Surgical removal of the tumor, if possible, is often part of initial treatment. This could mean removing the whole tumor, or just a part of it. The location, number, and shape/size of the tumors determines if surgery is a viable option. In some instances, a partial tumor removal can help improve quality of life by decreasing symptoms. If the tumors are small and the patient is not experiencing symptoms, surgery may not be needed. Surgery is typically followed by radiation or medications to prevent recurrence.
Palliative care refers to symptom management with the goal of increasing a patient’s quality of life. This type of care is often thought to be the same as end-of-life care, however, palliative care can be started at any time during disease progression. Appropriate symptom management improves patients’ lives and survival time.
Lung Cancer Life Expectancy with Brain Mets

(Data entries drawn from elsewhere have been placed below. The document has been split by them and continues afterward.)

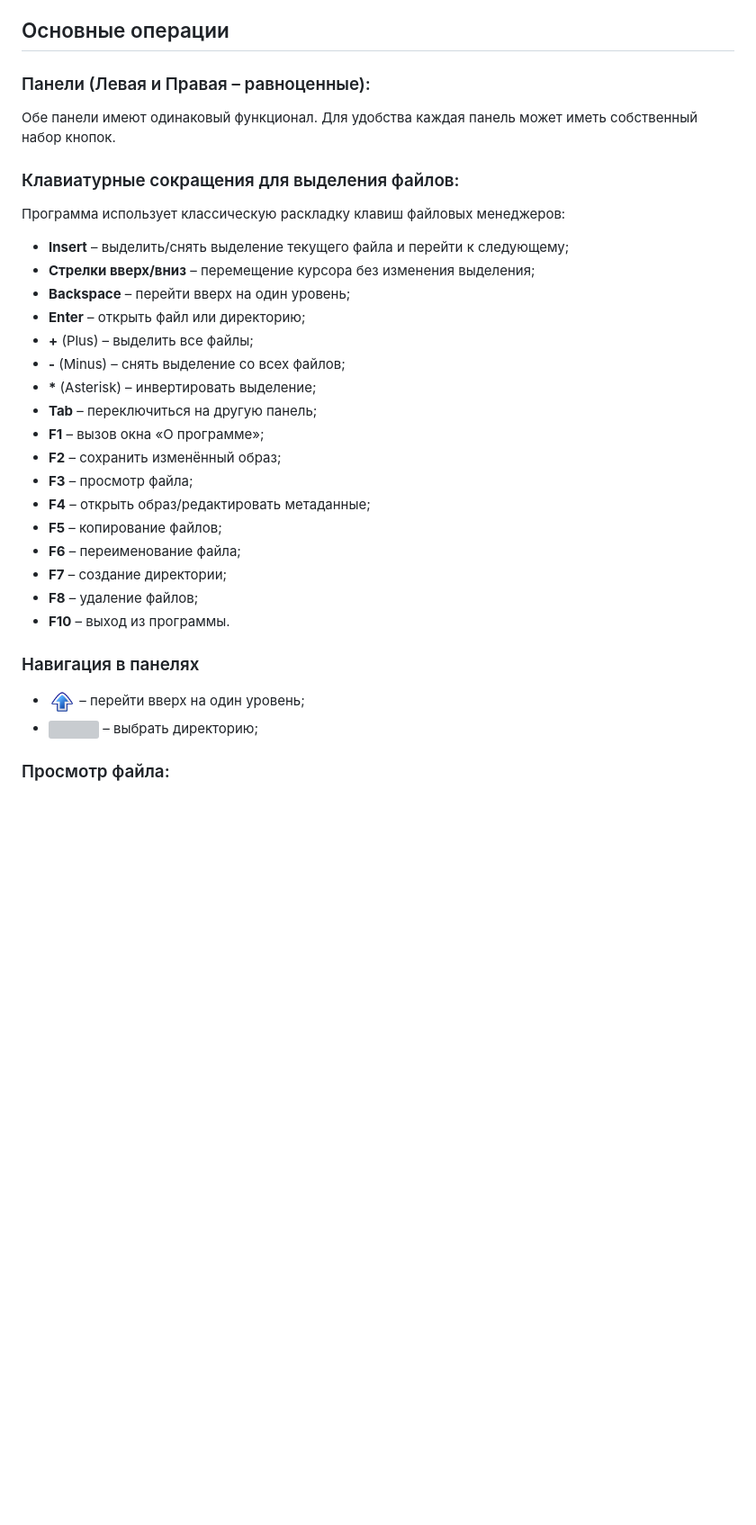
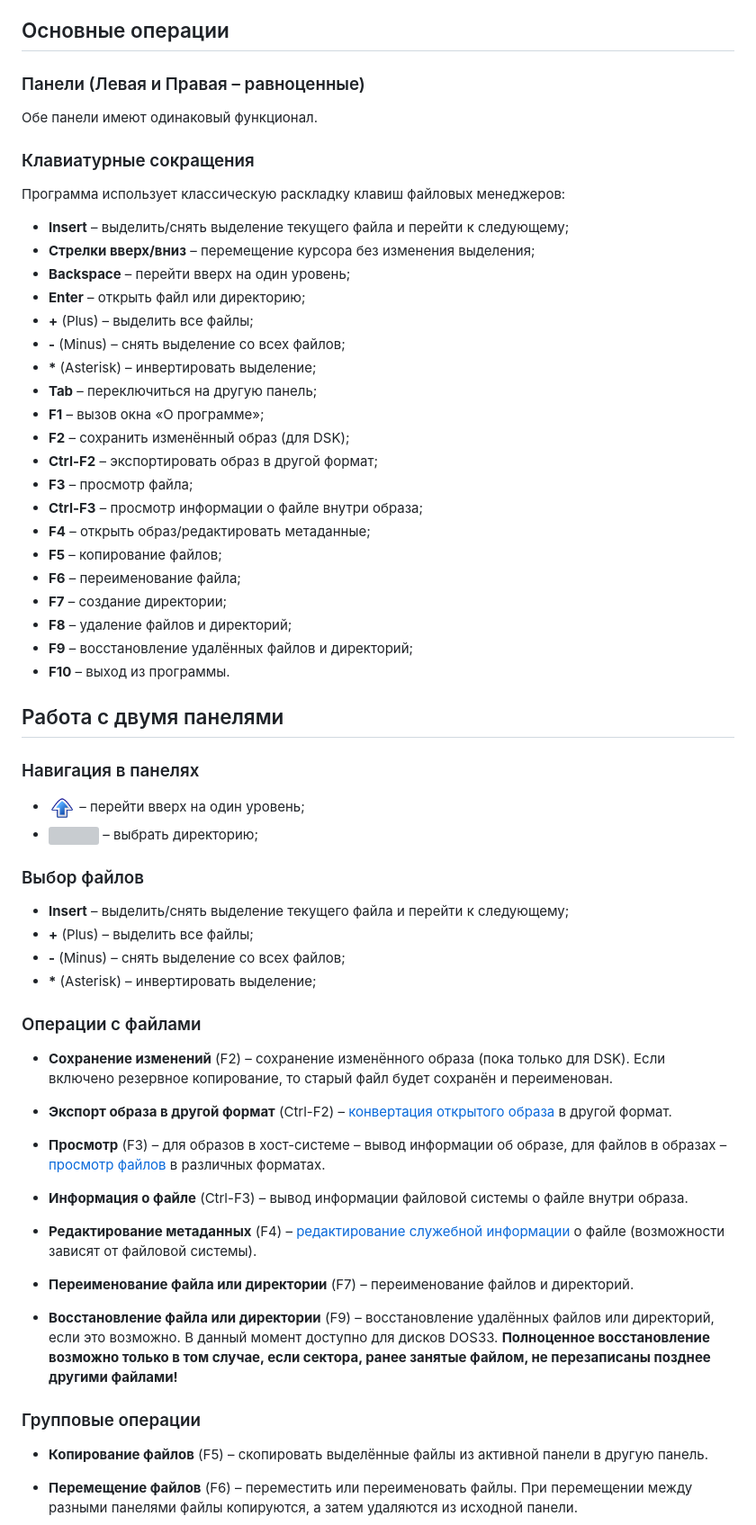
Before and after one commit to Ptr314/dsk_commander, a Markdown page: MANUAL.md, the part around one of its changes. Shown at 90% size. Rendered like a GitHub page; blank space fills up the shorter version; grey boxes are pictures that could not be loaded.

```diff
--- a/MANUAL.md
+++ b/MANUAL.md
@@ -19,11 +19,11 @@
 
 ## Основные операции
 
-### Панели (Левая и Правая &ndash; равноценные):
+### Панели (Левая и Правая &ndash; равноценные)
 
-Обе панели имеют одинаковый функционал. Для удобства каждая панель может иметь собственный набор кнопок.
+Обе панели имеют одинаковый функционал.
 
-### Клавиатурные сокращения для выделения файлов:
+### Клавиатурные сокращения
 
 Программа использует классическую раскладку клавиш файловых менеджеров:
 
@@ -33,20 +33,52 @@
 * **Enter** &ndash; открыть файл или директорию;
 * **+** (Plus) &ndash; выделить все файлы;
 * **-** (Minus) &ndash; снять выделение со всех файлов;
-* **\*** (Asterisk) &ndash; инвертировать выделение;
+* __*__ (Asterisk) &ndash; инвертировать выделение;
 * **Tab** &ndash; переключиться на другую панель;
 * **F1** &ndash; вызов окна &laquo;О программе&raquo;;
-* **F2** &ndash; сохранить изменённый образ;
+* **F2** &ndash; сохранить изменённый образ (для DSK);
+* **Ctrl-F2** &ndash; экспортировать образ в другой формат;
 * **F3** &ndash; просмотр файла;
+* **Ctrl-F3** &ndash; просмотр информации о файле внутри образа;
 * **F4** &ndash; открыть образ/редактировать метаданные;
 * **F5** &ndash; копирование файлов;
 * **F6** &ndash; переименование файла;
 * **F7** &ndash; создание директории;
-* **F8** &ndash; удаление файлов;
+* **F8** &ndash; удаление файлов и директорий;
+* **F9** &ndash; восстановление удалённых файлов и директорий;
 * **F10** &ndash; выход из программы.
+
+## Работа с двумя панелями
 
 ### Навигация в панелях
 * <img src="src/resources/icons/up.png" width="30"> &ndash; перейти вверх на один уровень;
 * <img src="src/resources/icons/folder_yellow_open.png" width="30"> &ndash; выбрать директорию;
 
-### Просмотр файла:
+### Выбор файлов
+* **Insert** &ndash; выделить/снять выделение текущего файла и перейти к следующему;
+* **+** (Plus) &ndash; выделить все файлы;
+* **-** (Minus) &ndash; снять выделение со всех файлов;
+* __*__ (Asterisk) &ndash; инвертировать выделение;
+
+### Операции с файлами
+
+* **Сохранение изменений** (F2) &ndash; сохранение изменённого образа (пока только для DSK). Если включено резервное копирование, то старый файл будет сохранён и переименован.
+
+* **Экспорт образа в другой формат** (Ctrl-F2) &ndash; [конвертация открытого образа](#экспорт_диска) в другой формат.
+
+* **Просмотр** (F3) &ndash; для образов в хост-системе &ndash; вывод информации об образе, для файлов в образах &ndash; [просмотр файлов](#просмотр_файла) в различных форматах.
+
+* **Информация о файле** (Ctrl-F3) &ndash; вывод информации файловой системы о файле внутри образа.
+
+* **Редактирование метаданных** (F4) &ndash; [редактирование служебной информации](#редактирование_метаданных) о файле (возможности зависят от файловой системы).
+
+* **Переименование файла или директории** (F7) &ndash; переименование файлов и директорий.
+
+* **Восстановление файла или директории** (F9) &ndash; восстановление удалённых файлов или директорий, если это возможно. В данный момент доступно для дисков DOS33. **Полноценное восстановление возможно только в том случае, если сектора, ранее занятые файлом, не перезаписаны позднее другими файлами!**
+
+### Групповые операции
+
+* **Копирование файлов** (F5) &ndash; скопировать выделённые файлы из активной панели в другую панель.
+
+* **Перемещение файлов** (F6) &ndash; переместить или переименовать файлы. При перемещении между разными панелями файлы копируются, а затем удаляются из исходной панели.
+
```
Also changed, not shown: other parts of MANUAL.md (+31 -39 lines), screenshots/main_window.png.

Lung cancer is still the leading cause of cancer-related death. Once it has metastasized to the brain, the lung cancer life expectancy is typically less than one year. However, as our knowledge of the disease and its treatment options improve, so does the outlook on survival. Advancements in diagnostic tools have led to earlier detection of lung cancer and brain metastases. Changes in surgical and radiation techniques are becoming more tumor-specific. Targeted therapy and immunotherapy also provide individualized treatment options and are becoming more widely used, leading to overall better survival.
The Graded Prognostic Assessment is a tool used to help estimate median survival time. This tool considers several factors. Cancer type, patient’s age, patient’s functional impairment, the presence of metastases outside the brain, number of brain metastases, and presence of gene mutations and immune system proteins, help to estimate a patient’s prognosis. It is important to remember, however, that this is just an estimate. Every individual’s cancer will respond differently. Advancements in genetic testing bring us closer to being able to tailor treatment plans to each individual patient most effectively.
Lung cancer with brain metastasis can be a scary diagnosis to receive. There are many resources and online communities available to help patients get the information they need and connect with others who may have received similar diagnoses.